Problem to solve:
Extract each line of the material that follows exactly and omit its pictures.
□ □ □ □ □ □ □
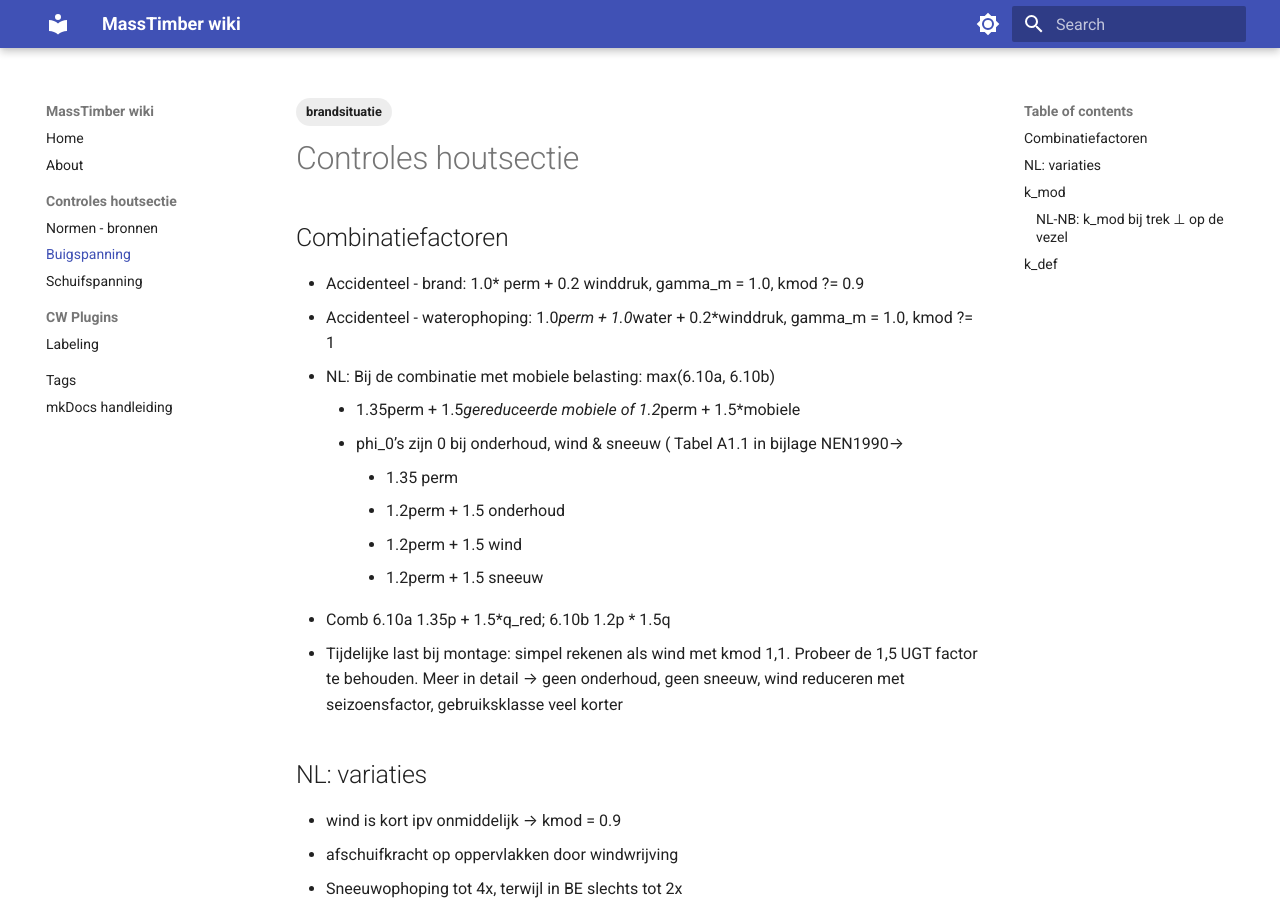
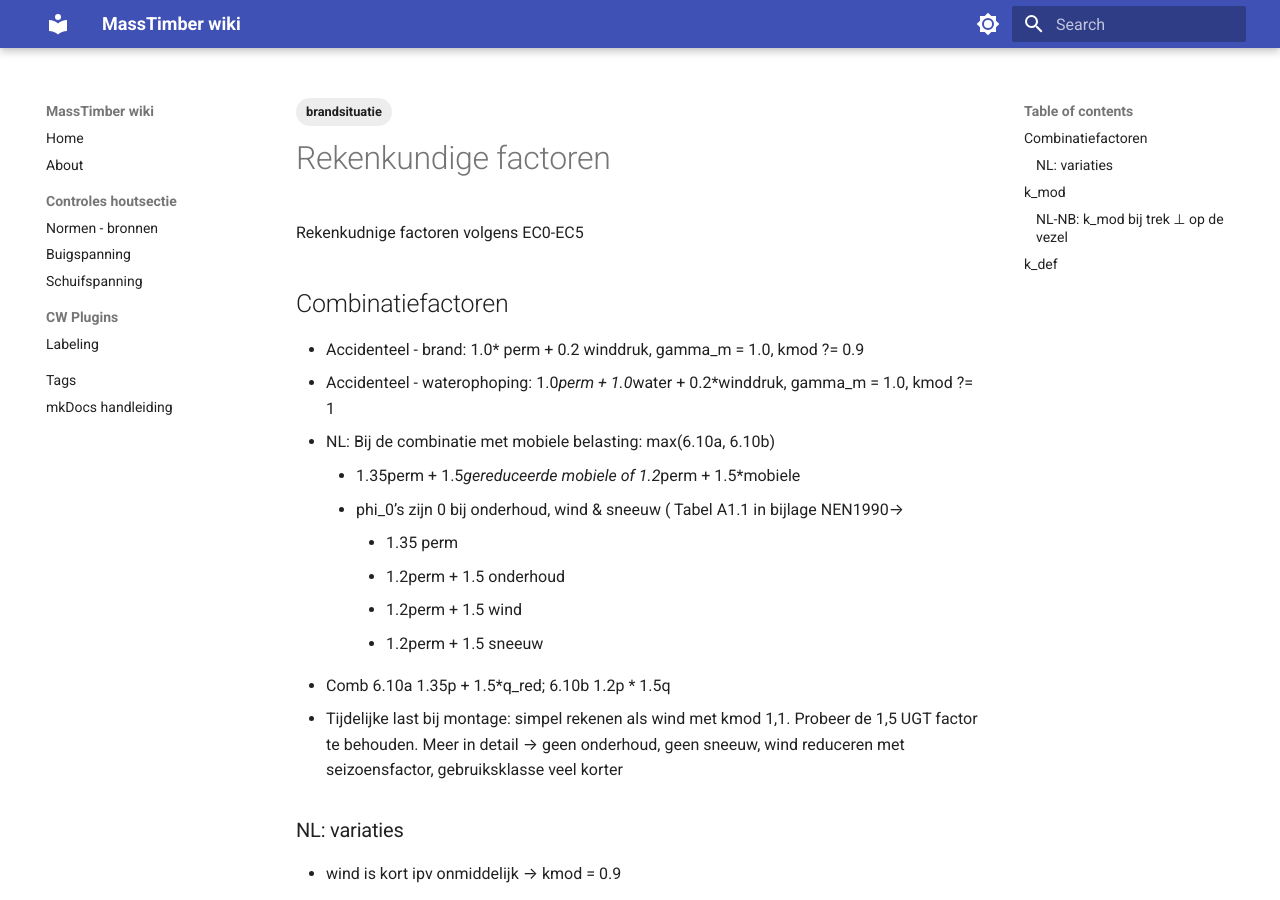
Before and after one commit to kevindevromeLTS/MassTimber-wiki, an MkDocs documentation site: the page built from docs/controleHoutsectie/factoren.md, in a window 1280 px wide and 900 px high. Built offline with MkDocs 1.6.1 and Material for MkDocs 9.7.7, drawn with Linux system fonts in a browser that asks for light colours.

Commit message:
Update and rename buigspanning.md to factoren.md

```diff
--- a/docs/controleHoutsectie/buigspanning.md
+++ b/docs/controleHoutsectie/factoren.md
@@ -3,7 +3,9 @@ tags:
     - brandsituatie
 ---
 
-# Controles houtsectie
+# Rekenkundige factoren
+
+Rekenkudnige factoren volgens EC0-EC5
 
 ## Combinatiefactoren
 - Accidenteel - brand: 1.0* perm + 0.2 winddruk, gamma_m = 1.0, kmod ?= 0.9
@@ -18,7 +20,7 @@ tags:
 - Comb 6.10a 1.35p + 1.5*q_red; 6.10b 1.2p * 1.5q
 - Tijdelijke last bij montage: simpel rekenen als wind met kmod 1,1. Probeer de 1,5 UGT factor te behouden. Meer in detail → geen onderhoud, geen sneeuw, wind reduceren met seizoensfactor, gebruiksklasse veel korter
 
-## NL: variaties
+### NL: variaties
 - wind is kort ipv onmiddelijk → kmod = 0.9
 - afschuifkracht op oppervlakken door windwrijving
 - Sneeuwophoping tot 4x, terwijl in BE slechts tot 2x
```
□ □ □ □ □ □ □
Result for this task:
Before and after one commit to kevindevromeLTS/MassTimber-wiki, an MkDocs documentation site: the page built from docs/controleHoutsectie/factoren.md, in a window 1280 px wide and 900 px high. Built offline with MkDocs 1.6.1 and Material for MkDocs 9.7.7, drawn with Linux system fonts in a browser that asks for light colours.

Commit message:
Update and rename buigspanning.md to factoren.md

```diff
--- a/docs/controleHoutsectie/buigspanning.md
+++ b/docs/controleHoutsectie/factoren.md
@@ -3,7 +3,9 @@ tags:
     - brandsituatie
 ---
 
-# Controles houtsectie
+# Rekenkundige factoren
+
+Rekenkudnige factoren volgens EC0-EC5
 
 ## Combinatiefactoren
 - Accidenteel - brand: 1.0* perm + 0.2 winddruk, gamma_m = 1.0, kmod ?= 0.9
@@ -18,7 +20,7 @@ tags:
 - Comb 6.10a 1.35p + 1.5*q_red; 6.10b 1.2p * 1.5q
 - Tijdelijke last bij montage: simpel rekenen als wind met kmod 1,1. Probeer de 1,5 UGT factor te behouden. Meer in detail → geen onderhoud, geen sneeuw, wind reduceren met seizoensfactor, gebruiksklasse veel korter
 
-## NL: variaties
+### NL: variaties
 - wind is kort ipv onmiddelijk → kmod = 0.9
 - afschuifkracht op oppervlakken door windwrijving
 - Sneeuwophoping tot 4x, terwijl in BE slechts tot 2x
```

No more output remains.